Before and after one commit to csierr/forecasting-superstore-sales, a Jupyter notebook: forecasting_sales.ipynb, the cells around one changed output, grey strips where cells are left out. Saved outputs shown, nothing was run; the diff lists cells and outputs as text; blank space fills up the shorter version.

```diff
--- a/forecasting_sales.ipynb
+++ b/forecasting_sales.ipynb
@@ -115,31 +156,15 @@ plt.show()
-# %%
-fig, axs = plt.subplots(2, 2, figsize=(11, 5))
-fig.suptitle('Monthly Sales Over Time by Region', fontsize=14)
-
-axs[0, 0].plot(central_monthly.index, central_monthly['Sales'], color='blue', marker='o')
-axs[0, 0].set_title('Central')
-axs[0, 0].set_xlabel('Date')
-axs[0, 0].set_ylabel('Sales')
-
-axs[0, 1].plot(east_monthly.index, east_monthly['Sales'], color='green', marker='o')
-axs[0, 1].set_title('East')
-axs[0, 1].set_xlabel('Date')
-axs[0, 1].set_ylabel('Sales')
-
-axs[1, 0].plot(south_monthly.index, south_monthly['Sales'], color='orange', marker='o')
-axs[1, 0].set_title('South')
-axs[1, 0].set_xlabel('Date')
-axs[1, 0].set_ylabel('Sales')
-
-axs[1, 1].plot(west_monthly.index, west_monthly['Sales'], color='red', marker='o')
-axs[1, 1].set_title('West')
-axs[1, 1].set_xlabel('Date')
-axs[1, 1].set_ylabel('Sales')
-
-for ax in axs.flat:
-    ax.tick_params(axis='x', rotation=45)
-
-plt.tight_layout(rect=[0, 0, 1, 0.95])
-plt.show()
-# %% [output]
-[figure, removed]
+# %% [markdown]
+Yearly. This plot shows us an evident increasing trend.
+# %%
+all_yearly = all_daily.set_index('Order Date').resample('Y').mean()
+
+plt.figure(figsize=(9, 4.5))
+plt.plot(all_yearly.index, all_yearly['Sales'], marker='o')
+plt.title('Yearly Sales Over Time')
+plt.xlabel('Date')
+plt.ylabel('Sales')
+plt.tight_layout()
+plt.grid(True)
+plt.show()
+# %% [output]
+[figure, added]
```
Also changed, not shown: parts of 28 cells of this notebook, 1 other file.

□ □ □ □ □

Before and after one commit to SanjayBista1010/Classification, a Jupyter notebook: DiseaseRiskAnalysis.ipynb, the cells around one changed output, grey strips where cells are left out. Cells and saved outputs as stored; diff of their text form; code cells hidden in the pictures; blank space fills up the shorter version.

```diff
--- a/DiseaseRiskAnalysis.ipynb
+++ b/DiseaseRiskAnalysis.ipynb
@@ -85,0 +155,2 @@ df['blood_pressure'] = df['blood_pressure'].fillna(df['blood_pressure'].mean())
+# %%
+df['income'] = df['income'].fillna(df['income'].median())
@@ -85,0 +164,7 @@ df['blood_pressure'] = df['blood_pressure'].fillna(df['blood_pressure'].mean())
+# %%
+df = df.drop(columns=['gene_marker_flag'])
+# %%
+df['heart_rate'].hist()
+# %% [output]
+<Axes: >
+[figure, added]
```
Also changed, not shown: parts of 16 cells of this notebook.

□ □ □ □ □

--- The problem ---
In the entries above, find the line with "Before and after one commit to SanjayBista1010/Classification, a" and the line with "Also changed, not shown: parts of 16", then set down exactly those two and every line between them, nothing else.

--- Answer area ---
Before and after one commit to SanjayBista1010/Classification, a Jupyter notebook: DiseaseRiskAnalysis.ipynb, the cells around one changed output, grey strips where cells are left out. Cells and saved outputs as stored; diff of their text form; code cells hidden in the pictures; blank space fills up the shorter version.

```diff
--- a/DiseaseRiskAnalysis.ipynb
+++ b/DiseaseRiskAnalysis.ipynb
@@ -85,0 +155,2 @@ df['blood_pressure'] = df['blood_pressure'].fillna(df['blood_pressure'].mean())
+# %%
+df['income'] = df['income'].fillna(df['income'].median())
@@ -85,0 +164,7 @@ df['blood_pressure'] = df['blood_pressure'].fillna(df['blood_pressure'].mean())
+# %%
+df = df.drop(columns=['gene_marker_flag'])
+# %%
+df['heart_rate'].hist()
+# %% [output]
+<Axes: >
+[figure, added]
```
Also changed, not shown: parts of 16 cells of this notebook.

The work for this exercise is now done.